Task item
Keep every word the same. Repeat the records without their images.

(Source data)
····················

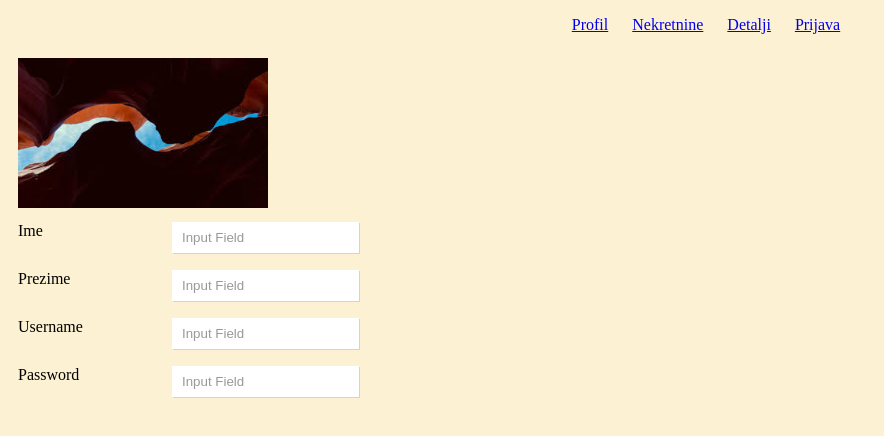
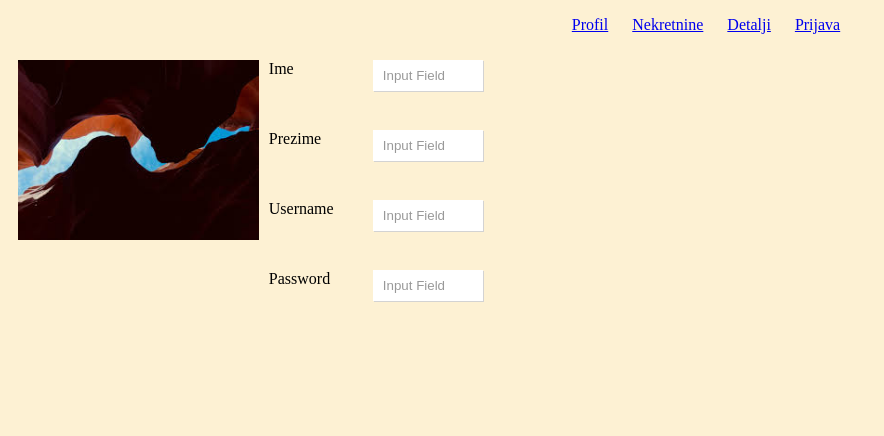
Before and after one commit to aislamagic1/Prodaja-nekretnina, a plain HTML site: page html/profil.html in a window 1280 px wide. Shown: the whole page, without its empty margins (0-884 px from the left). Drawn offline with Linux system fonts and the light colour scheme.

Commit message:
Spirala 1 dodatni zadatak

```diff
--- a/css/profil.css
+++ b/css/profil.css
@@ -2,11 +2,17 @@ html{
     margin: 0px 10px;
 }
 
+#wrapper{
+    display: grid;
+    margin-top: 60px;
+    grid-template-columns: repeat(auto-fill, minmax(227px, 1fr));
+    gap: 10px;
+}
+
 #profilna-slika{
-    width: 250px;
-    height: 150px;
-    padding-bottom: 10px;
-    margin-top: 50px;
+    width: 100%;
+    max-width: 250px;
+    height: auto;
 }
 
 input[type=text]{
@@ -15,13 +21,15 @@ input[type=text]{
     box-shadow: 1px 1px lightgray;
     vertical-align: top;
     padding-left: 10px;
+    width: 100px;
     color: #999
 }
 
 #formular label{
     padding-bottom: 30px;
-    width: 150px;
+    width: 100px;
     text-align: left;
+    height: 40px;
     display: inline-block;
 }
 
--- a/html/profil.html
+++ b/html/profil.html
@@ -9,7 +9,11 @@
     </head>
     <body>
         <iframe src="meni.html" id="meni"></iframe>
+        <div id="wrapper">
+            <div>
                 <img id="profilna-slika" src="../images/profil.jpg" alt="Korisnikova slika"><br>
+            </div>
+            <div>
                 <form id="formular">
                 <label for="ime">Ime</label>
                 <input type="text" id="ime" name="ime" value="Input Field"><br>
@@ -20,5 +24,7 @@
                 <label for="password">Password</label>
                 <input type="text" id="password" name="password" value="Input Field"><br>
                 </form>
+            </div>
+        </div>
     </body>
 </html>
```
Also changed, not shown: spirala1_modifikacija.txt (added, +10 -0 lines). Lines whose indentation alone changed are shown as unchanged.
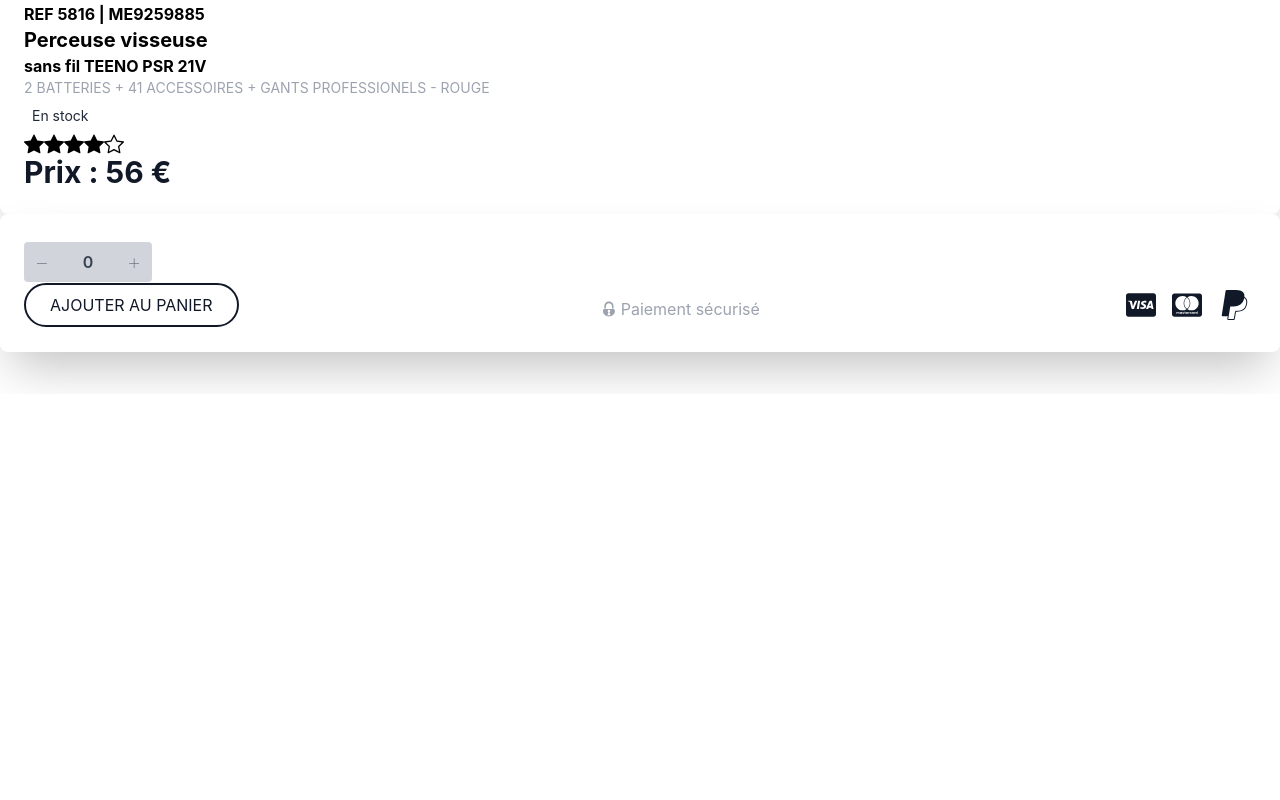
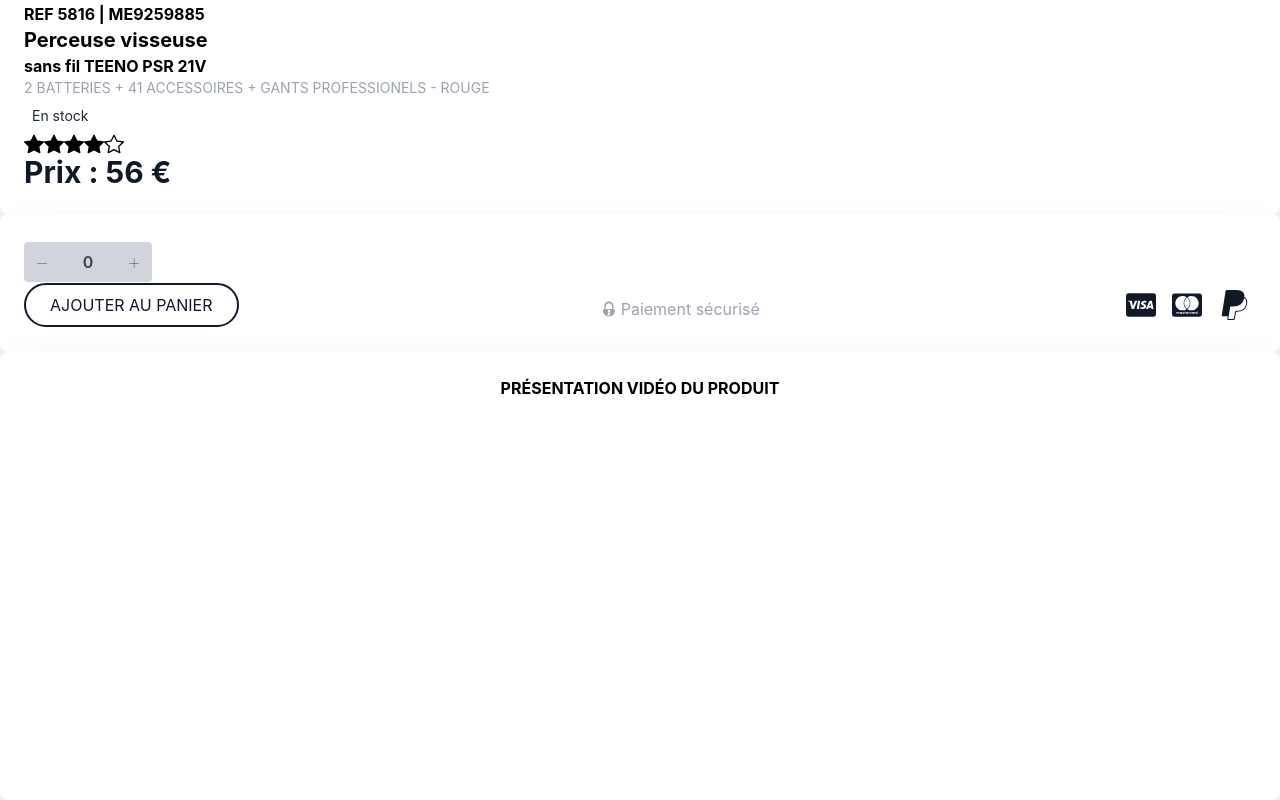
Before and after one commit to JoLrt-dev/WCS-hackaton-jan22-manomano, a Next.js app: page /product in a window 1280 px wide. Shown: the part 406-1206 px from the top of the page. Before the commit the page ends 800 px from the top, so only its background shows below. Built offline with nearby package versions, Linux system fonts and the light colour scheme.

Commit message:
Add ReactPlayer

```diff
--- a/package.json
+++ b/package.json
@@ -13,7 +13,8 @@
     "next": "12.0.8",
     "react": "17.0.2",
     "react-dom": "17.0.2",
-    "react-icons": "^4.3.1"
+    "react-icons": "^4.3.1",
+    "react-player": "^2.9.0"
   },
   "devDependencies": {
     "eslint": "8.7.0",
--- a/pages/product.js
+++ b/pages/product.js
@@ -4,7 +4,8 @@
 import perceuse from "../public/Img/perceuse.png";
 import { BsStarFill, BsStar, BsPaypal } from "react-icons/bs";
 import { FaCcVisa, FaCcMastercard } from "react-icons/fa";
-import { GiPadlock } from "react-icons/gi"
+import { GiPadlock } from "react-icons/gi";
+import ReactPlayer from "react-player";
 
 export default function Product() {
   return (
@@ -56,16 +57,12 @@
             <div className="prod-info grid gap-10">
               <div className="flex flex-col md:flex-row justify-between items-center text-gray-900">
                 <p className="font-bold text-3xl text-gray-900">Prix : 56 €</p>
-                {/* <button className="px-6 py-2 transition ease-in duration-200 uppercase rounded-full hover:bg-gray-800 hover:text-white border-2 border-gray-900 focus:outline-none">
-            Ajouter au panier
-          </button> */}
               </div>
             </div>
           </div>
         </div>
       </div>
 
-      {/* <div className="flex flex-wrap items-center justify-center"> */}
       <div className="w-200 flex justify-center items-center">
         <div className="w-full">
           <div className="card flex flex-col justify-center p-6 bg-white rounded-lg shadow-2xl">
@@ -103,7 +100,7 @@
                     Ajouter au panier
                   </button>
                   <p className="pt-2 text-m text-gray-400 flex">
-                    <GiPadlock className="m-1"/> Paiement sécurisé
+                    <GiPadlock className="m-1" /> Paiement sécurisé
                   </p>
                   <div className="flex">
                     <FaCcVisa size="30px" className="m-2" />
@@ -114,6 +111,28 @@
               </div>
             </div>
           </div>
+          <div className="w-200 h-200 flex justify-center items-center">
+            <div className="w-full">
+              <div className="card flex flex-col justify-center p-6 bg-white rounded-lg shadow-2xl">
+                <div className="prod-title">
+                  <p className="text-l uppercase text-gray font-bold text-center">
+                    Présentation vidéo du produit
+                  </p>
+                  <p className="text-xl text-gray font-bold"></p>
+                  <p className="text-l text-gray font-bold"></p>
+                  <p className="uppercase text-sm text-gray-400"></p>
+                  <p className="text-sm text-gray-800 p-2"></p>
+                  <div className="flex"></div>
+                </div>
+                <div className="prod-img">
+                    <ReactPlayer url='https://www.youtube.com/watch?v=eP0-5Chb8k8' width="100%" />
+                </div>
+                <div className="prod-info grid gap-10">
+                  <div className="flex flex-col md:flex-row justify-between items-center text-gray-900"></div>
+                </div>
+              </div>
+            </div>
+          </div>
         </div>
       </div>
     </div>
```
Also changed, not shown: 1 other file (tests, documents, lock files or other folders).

····················

Written answer
Before and after one commit to aislamagic1/Prodaja-nekretnina, a plain HTML site: page html/profil.html in a window 1280 px wide. Shown: the whole page, without its empty margins (0-884 px from the left). Drawn offline with Linux system fonts and the light colour scheme.

Commit message:
Spirala 1 dodatni zadatak

```diff
--- a/css/profil.css
+++ b/css/profil.css
@@ -2,11 +2,17 @@ html{
     margin: 0px 10px;
 }
 
+#wrapper{
+    display: grid;
+    margin-top: 60px;
+    grid-template-columns: repeat(auto-fill, minmax(227px, 1fr));
+    gap: 10px;
+}
+
 #profilna-slika{
-    width: 250px;
-    height: 150px;
-    padding-bottom: 10px;
-    margin-top: 50px;
+    width: 100%;
+    max-width: 250px;
+    height: auto;
 }
 
 input[type=text]{
@@ -15,13 +21,15 @@ input[type=text]{
     box-shadow: 1px 1px lightgray;
     vertical-align: top;
     padding-left: 10px;
+    width: 100px;
     color: #999
 }
 
 #formular label{
     padding-bottom: 30px;
-    width: 150px;
+    width: 100px;
     text-align: left;
+    height: 40px;
     display: inline-block;
 }
 
--- a/html/profil.html
+++ b/html/profil.html
@@ -9,7 +9,11 @@
     </head>
     <body>
         <iframe src="meni.html" id="meni"></iframe>
+        <div id="wrapper">
+            <div>
                 <img id="profilna-slika" src="../images/profil.jpg" alt="Korisnikova slika"><br>
+            </div>
+            <div>
                 <form id="formular">
                 <label for="ime">Ime</label>
                 <input type="text" id="ime" name="ime" value="Input Field"><br>
@@ -20,5 +24,7 @@
                 <label for="password">Password</label>
                 <input type="text" id="password" name="password" value="Input Field"><br>
                 </form>
+            </div>
+        </div>
     </body>
 </html>
```
Also changed, not shown: spirala1_modifikacija.txt (added, +10 -0 lines). Lines whose indentation alone changed are shown as unchanged.
Before and after one commit to JoLrt-dev/WCS-hackaton-jan22-manomano, a Next.js app: page /product in a window 1280 px wide. Shown: the part 406-1206 px from the top of the page. Before the commit the page ends 800 px from the top, so only its background shows below. Built offline with nearby package versions, Linux system fonts and the light colour scheme.

Commit message:
Add ReactPlayer

```diff
--- a/package.json
+++ b/package.json
@@ -13,7 +13,8 @@
     "next": "12.0.8",
     "react": "17.0.2",
     "react-dom": "17.0.2",
-    "react-icons": "^4.3.1"
+    "react-icons": "^4.3.1",
+    "react-player": "^2.9.0"
   },
   "devDependencies": {
     "eslint": "8.7.0",
--- a/pages/product.js
+++ b/pages/product.js
@@ -4,7 +4,8 @@
 import perceuse from "../public/Img/perceuse.png";
 import { BsStarFill, BsStar, BsPaypal } from "react-icons/bs";
 import { FaCcVisa, FaCcMastercard } from "react-icons/fa";
-import { GiPadlock } from "react-icons/gi"
+import { GiPadlock } from "react-icons/gi";
+import ReactPlayer from "react-player";
 
 export default function Product() {
   return (
@@ -56,16 +57,12 @@
             <div className="prod-info grid gap-10">
               <div className="flex flex-col md:flex-row justify-between items-center text-gray-900">
                 <p className="font-bold text-3xl text-gray-900">Prix : 56 €</p>
-                {/* <button className="px-6 py-2 transition ease-in duration-200 uppercase rounded-full hover:bg-gray-800 hover:text-white border-2 border-gray-900 focus:outline-none">
-            Ajouter au panier
-          </button> */}
               </div>
             </div>
           </div>
         </div>
       </div>
 
-      {/* <div className="flex flex-wrap items-center justify-center"> */}
       <div className="w-200 flex justify-center items-center">
         <div className="w-full">
           <div className="card flex flex-col justify-center p-6 bg-white rounded-lg shadow-2xl">
@@ -103,7 +100,7 @@
                     Ajouter au panier
                   </button>
                   <p className="pt-2 text-m text-gray-400 flex">
-                    <GiPadlock className="m-1"/> Paiement sécurisé
+                    <GiPadlock className="m-1" /> Paiement sécurisé
                   </p>
                   <div className="flex">
                     <FaCcVisa size="30px" className="m-2" />
@@ -114,6 +111,28 @@
               </div>
             </div>
           </div>
+          <div className="w-200 h-200 flex justify-center items-center">
+            <div className="w-full">
+              <div className="card flex flex-col justify-center p-6 bg-white rounded-lg shadow-2xl">
+                <div className="prod-title">
+                  <p className="text-l uppercase text-gray font-bold text-center">
+                    Présentation vidéo du produit
+                  </p>
+                  <p className="text-xl text-gray font-bold"></p>
+                  <p className="text-l text-gray font-bold"></p>
+                  <p className="uppercase text-sm text-gray-400"></p>
+                  <p className="text-sm text-gray-800 p-2"></p>
+                  <div className="flex"></div>
+                </div>
+                <div className="prod-img">
+                    <ReactPlayer url='https://www.youtube.com/watch?v=eP0-5Chb8k8' width="100%" />
+                </div>
+                <div className="prod-info grid gap-10">
+                  <div className="flex flex-col md:flex-row justify-between items-center text-gray-900"></div>
+                </div>
+              </div>
+            </div>
+          </div>
         </div>
       </div>
     </div>
```
Also changed, not shown: 1 other file (tests, documents, lock files or other folders).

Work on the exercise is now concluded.